The Washington Post

‘Legitimate rape’ comment resurrected on ‘Law and Order: SVU’

After Sen. Claire McCaskill (D) beat former Rep. Todd Akin (R) in November for the U.S. Senate seat in Missouri, I didn’t think I’d be typing the phrase “legitimate rape” again.

But here came Wednesday’s episode of NBC’s “Law and Order: SVU,” with its story “ripped from the headlines” as the promo announced. Well, last August’s headlines anyway.

Demonstrators protest Rep. Todd Akin's campaign rally for women in Kansas City. (Diana Reese / For the Washington Post Demonstrators protest Rep. Todd Akin’s campaign rally for women in Kansas City. (Diana Reese / For the Washington Post

In case you’ve forgotten, Akin made the comment, “If it’s a legitimate rape, the female body has ways to try to shut that whole thing down,” during a St. Louis television interview Aug. 18, shortly after winning the Republican primary. He effectively shut down his chance to win the November election.

Akin, a father of six and former member of the House Committee on Science, Space and Technology, was wrong, of course, about the power of the female body. “Rape-related pregnancy occurs with significant frequency,” concluded the authors of a 1996 study published in the American Journal of Obstetrics and Gynecology.
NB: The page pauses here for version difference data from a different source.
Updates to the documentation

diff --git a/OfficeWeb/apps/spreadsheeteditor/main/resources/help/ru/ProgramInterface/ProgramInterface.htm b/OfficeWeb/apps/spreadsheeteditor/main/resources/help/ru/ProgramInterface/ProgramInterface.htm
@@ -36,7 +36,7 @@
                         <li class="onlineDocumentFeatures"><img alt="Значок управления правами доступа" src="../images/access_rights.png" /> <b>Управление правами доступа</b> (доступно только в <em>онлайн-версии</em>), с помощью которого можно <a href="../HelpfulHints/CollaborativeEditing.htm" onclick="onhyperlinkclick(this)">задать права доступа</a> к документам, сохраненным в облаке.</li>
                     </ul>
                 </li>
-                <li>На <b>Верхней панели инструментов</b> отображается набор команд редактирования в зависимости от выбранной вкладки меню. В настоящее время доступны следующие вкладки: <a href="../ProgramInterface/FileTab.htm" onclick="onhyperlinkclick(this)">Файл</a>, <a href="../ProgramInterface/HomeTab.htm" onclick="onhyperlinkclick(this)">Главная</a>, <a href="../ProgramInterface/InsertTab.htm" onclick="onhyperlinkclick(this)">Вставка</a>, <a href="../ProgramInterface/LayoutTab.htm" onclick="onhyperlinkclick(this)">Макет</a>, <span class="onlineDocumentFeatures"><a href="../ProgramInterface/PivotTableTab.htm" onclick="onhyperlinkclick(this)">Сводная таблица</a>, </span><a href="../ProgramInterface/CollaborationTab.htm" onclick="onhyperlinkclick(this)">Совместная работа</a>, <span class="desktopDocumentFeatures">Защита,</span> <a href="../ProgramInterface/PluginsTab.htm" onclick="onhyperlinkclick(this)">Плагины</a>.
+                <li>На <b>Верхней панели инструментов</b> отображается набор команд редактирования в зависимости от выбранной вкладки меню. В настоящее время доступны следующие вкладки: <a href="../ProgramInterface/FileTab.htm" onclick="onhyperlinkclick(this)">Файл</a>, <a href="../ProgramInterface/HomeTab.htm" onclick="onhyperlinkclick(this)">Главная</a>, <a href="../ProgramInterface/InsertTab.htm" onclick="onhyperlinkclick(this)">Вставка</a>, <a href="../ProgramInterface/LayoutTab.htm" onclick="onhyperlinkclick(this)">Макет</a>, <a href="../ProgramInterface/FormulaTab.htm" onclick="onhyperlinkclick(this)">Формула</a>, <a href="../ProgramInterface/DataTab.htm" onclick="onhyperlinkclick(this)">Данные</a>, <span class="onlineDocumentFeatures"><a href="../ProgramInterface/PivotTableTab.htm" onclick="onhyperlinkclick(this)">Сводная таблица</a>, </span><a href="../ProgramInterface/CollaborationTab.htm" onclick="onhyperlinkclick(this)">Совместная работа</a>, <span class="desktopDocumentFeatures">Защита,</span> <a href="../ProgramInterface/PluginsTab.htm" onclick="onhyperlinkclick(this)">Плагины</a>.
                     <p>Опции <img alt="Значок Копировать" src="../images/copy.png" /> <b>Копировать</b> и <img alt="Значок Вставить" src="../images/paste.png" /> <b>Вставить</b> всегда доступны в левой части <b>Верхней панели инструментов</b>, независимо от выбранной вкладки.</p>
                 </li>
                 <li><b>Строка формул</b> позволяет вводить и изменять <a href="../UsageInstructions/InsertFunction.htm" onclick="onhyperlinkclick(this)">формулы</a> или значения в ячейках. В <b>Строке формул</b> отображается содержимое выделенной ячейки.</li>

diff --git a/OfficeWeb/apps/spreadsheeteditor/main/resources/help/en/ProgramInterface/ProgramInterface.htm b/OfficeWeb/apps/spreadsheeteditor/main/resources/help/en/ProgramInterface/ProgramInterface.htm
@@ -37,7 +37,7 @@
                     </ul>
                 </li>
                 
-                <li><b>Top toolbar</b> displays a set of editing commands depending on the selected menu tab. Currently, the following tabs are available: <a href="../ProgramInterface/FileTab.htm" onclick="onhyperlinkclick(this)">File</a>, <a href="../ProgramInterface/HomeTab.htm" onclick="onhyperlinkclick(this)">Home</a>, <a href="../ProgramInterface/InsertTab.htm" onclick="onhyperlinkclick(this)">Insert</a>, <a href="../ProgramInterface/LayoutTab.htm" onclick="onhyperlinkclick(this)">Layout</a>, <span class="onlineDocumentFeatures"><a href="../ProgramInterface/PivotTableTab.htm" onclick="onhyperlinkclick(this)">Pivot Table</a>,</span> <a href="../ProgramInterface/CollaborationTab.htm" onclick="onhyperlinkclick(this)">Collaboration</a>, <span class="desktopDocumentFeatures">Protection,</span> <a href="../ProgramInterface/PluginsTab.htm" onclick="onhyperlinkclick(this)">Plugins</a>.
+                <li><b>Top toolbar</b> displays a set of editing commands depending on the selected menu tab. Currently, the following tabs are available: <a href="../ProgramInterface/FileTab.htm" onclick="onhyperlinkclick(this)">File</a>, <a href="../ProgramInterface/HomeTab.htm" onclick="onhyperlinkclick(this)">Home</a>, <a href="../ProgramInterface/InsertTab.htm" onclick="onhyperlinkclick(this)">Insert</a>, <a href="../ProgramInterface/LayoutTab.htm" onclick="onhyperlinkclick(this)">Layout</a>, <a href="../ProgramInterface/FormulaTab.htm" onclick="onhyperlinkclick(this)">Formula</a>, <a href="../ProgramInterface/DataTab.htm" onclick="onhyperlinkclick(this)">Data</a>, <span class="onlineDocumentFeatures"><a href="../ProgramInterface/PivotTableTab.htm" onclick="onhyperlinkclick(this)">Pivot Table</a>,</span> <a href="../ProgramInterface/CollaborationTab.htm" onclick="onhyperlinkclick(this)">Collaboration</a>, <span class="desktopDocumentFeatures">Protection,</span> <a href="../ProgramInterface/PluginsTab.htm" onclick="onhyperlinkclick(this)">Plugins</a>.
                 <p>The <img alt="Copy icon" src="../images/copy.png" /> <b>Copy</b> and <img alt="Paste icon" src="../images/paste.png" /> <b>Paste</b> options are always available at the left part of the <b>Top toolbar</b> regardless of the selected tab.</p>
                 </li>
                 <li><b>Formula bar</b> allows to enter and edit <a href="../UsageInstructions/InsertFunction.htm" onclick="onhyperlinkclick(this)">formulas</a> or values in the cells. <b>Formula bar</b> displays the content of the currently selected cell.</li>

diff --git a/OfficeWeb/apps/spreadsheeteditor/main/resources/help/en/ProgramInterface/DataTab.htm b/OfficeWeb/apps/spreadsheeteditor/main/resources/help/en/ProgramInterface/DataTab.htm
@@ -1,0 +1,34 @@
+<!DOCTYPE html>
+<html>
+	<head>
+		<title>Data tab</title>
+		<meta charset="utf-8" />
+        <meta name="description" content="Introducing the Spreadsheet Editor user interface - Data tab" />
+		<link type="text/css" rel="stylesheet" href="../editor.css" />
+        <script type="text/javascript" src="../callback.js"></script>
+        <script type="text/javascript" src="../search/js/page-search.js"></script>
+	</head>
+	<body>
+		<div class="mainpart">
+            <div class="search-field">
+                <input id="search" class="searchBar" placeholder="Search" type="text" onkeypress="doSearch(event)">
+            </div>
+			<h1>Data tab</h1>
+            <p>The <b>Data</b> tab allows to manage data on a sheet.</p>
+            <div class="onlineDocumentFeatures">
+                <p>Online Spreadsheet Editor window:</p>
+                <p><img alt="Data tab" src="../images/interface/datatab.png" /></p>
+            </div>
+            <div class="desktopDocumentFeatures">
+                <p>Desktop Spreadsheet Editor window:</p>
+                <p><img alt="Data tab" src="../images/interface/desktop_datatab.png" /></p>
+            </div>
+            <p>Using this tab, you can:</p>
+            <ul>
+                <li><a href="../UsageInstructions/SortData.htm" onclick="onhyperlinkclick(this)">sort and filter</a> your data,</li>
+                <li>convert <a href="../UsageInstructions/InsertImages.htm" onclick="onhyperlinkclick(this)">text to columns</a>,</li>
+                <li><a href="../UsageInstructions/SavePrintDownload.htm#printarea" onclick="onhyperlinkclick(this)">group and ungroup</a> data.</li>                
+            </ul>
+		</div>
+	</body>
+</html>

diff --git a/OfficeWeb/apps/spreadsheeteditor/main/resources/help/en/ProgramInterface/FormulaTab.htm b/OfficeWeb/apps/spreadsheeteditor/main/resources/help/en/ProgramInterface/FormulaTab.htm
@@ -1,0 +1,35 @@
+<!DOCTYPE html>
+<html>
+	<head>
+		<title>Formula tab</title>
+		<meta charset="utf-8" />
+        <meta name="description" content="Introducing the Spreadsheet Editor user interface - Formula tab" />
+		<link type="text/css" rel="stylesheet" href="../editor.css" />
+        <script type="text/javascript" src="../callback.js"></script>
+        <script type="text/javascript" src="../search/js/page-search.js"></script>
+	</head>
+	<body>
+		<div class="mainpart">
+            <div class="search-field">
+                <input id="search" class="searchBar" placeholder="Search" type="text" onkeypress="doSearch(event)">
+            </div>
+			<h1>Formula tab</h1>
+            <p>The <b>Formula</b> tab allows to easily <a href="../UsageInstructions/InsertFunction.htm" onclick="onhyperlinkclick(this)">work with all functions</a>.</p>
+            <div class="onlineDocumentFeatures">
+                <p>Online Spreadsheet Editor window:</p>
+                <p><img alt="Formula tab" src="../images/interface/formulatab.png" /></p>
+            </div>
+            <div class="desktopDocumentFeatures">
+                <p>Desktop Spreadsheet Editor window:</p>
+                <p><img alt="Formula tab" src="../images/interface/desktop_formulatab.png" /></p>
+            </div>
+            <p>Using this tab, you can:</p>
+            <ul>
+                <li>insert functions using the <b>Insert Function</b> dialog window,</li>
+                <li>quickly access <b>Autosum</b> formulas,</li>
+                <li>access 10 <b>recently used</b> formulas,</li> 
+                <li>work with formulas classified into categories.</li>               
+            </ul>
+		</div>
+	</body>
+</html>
They found that 5 percent of women ages 12 to 45 who were raped became pregnant  — 32,000 women a year.

But more disturbing was Akin’s suggestion that only some rapes are “legitimate.” That led Shauna Prewitt, an attorney and mother of a child conceived in rape, to write a letter to Akin that went viral, telling him, “Your statement poses another setback to the cause that I have fought passionately for since my life changed forever when I was raped and became pregnant from that rape at 21.”

“The way we depict rape in television and movies is usually stranger rape,” Prewitt told me in August. “We as a society have come to believe that’s what rape is.” Yet the typical rape often occurs in a private location, such as a bedroom. Or the backseat of a car — you know, like the girl who was raped by high school football players in Steubenville.

Prewitt went on to law school and wrote the first scholarly paper on the limited legal protections for mothers of rape-conceived children, published in 2010 in The Georgetown Law Journal.

She found that in more than half of states, the rapist-father is free to sue for custody and visitation, with the same paternal rights as any other father. That gives him ammunition to threaten the mother, who may agree to drop criminal charges if he terminates his parental rights.

Wednesday morning, before I had seen the episode, I wrote that this should be the story featured on “Law and Order: SVU.”

Spoiler alert: It was. The show went beyond the hype of Akin’s comment. His explanation of “legitimate rape,” paraphrased by a former congressman who took the witness stand as “an expert,” provided the plot twist for the show to address the legal issues facing mothers whose children are conceived in rape.

Diana Reese is a freelance journalist in Overland Park, Kan. Follow her on Twitter at @dianareese.

 

Diana Reese is a journalist in Overland Park, Kan. Follow her on Twitter at @dianareese.

The Freddie Gray case

Please provide a valid email address.

You’re all set!

Campaign 2016 Email Updates

Please provide a valid email address.

You’re all set!

Get Zika news by email

Please provide a valid email address.

You’re all set!
Comments
Show Comments
The Democrats debate Thursday. Get caught up on the race.
The big questions after New Hampshire, from The Post's Dan Balz
Can Bernie Sanders cut into Hillary Clinton's strength in the minority community and turn his challenge into a genuine threat? And can any of the Republicans consolidate anti-Trump sentiment in the party in time to stop the billionaire developer and reality-TV star, whose unorthodox, nationalistic campaign has shaken the foundations of American politics?
Clinton in New Hampshire: 2008 vs. 2015
Hillary Clinton did about as well in N.H. this year as she did in 2008, percentage-wise. In the state's main counties, Clinton performed on average only about two percentage points worse than she did eight years ago (according to vote totals as of Wednesday morning) -- and in five of the 10 counties, she did as well or better.
Upcoming debates
Feb. 11: Democratic debate

on PBS, in Wisconsin

Feb 13: GOP debate

on CBS News, in South Carolina

Feb. 25: GOP debate

on CNN, in Houston, Texas

Campaign 2016
Where the race stands

To keep reading, please enter your email address.

You’ll also receive from The Washington Post:
  • A free 6-week digital subscription
  • Our daily newsletter in your inbox

Please enter a valid email address

I have read and agree to the Terms of Service and Privacy Policy.

Please indicate agreement.

Thank you.

Check your inbox. We’ve sent an email explaining how to set up an account and activate your free digital subscription.